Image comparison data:
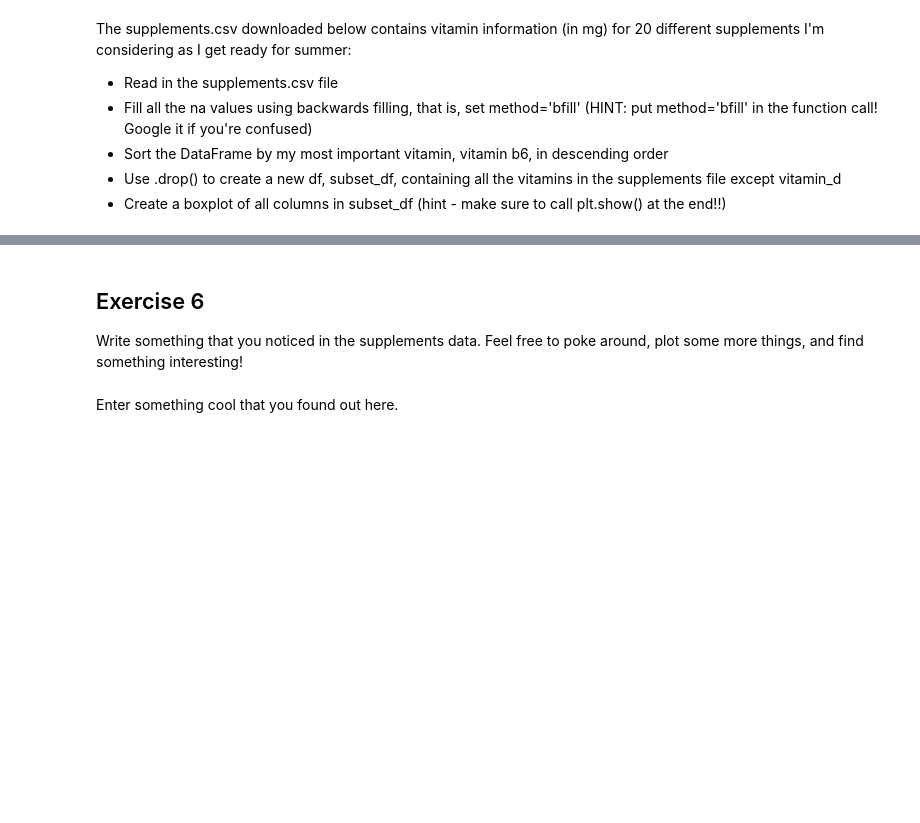
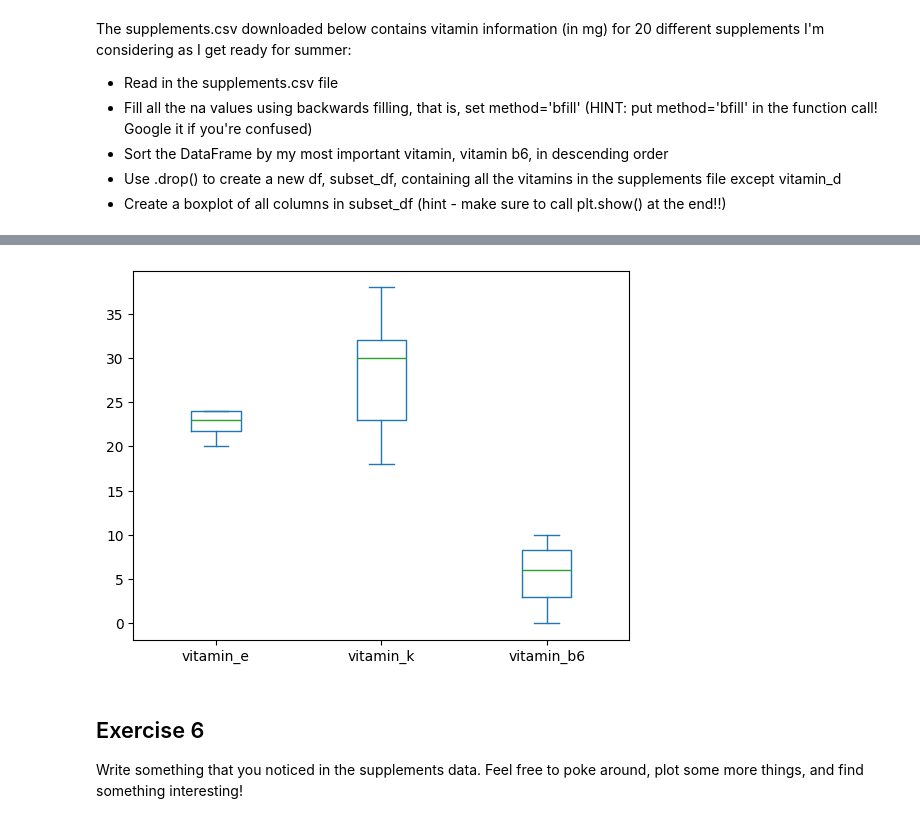
Before and after one commit to ziggster528491/cs-stat-180, a Jupyter notebook: labs/03-pandas.ipynb, the cells around one changed output, grey strips where cells are left out. Cells and saved outputs as stored; diff of their text form; code cells hidden in the pictures; blank space fills up the shorter version.

Commit message:
modified:   labs/03-pandas.ipynb new file:   labs/costs.csv new file:   labs/supplements.csv modified:   notebooks/03a-pandas-intro.ipynb

```diff
--- a/labs/03-pandas.ipynb
+++ b/labs/03-pandas.ipynb
@@ -183,3 +278,13 @@ The supplements.csv downloaded below contains vitamin information (in mg) for 20
+# %%
+#Enter your code in here for question #5
+df = pd.read_csv('supplements.csv', index_col = 0)
+# sup_fill = sup.fillna(method='bfill') this one didn't work no matter which way I tried it.
+df.bfill(inplace=True).sort_values('vitamin_b6', ascending=False, inplace=True)
+subset_df = df.drop(columns = ['vitamin_d'])
+subset_df.plot(kind='box')
+plt.show()
+# %% [output]
+[figure, added]
 # %% [markdown]
 ## Exercise 6
 Write something that you noticed in the supplements data. Feel free to poke around, plot some more things, and find something interesting!
@@ -188,2 +290,0 @@ Write something that you noticed in the supplements data. Feel free to poke arou
-# %% [markdown]
-Enter something cool that you found out here.
```
Also changed, not shown: parts of 19 cells of this notebook, 3 other files.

▶ _TASK TO COMPLETE_
Reproduce all entries exactly. Pictures do not belong in the copy.

▶ _SOLUTION BELOW_
Before and after one commit to ziggster528491/cs-stat-180, a Jupyter notebook: labs/03-pandas.ipynb, the cells around one changed output, grey strips where cells are left out. Cells and saved outputs as stored; diff of their text form; code cells hidden in the pictures; blank space fills up the shorter version.

Commit message:
modified:   labs/03-pandas.ipynb new file:   labs/costs.csv new file:   labs/supplements.csv modified:   notebooks/03a-pandas-intro.ipynb

```diff
--- a/labs/03-pandas.ipynb
+++ b/labs/03-pandas.ipynb
@@ -183,3 +278,13 @@ The supplements.csv downloaded below contains vitamin information (in mg) for 20
+# %%
+#Enter your code in here for question #5
+df = pd.read_csv('supplements.csv', index_col = 0)
+# sup_fill = sup.fillna(method='bfill') this one didn't work no matter which way I tried it.
+df.bfill(inplace=True).sort_values('vitamin_b6', ascending=False, inplace=True)
+subset_df = df.drop(columns = ['vitamin_d'])
+subset_df.plot(kind='box')
+plt.show()
+# %% [output]
+[figure, added]
 # %% [markdown]
 ## Exercise 6
 Write something that you noticed in the supplements data. Feel free to poke around, plot some more things, and find something interesting!
@@ -188,2 +290,0 @@ Write something that you noticed in the supplements data. Feel free to poke arou
-# %% [markdown]
-Enter something cool that you found out here.
```
Also changed, not shown: parts of 19 cells of this notebook, 3 other files.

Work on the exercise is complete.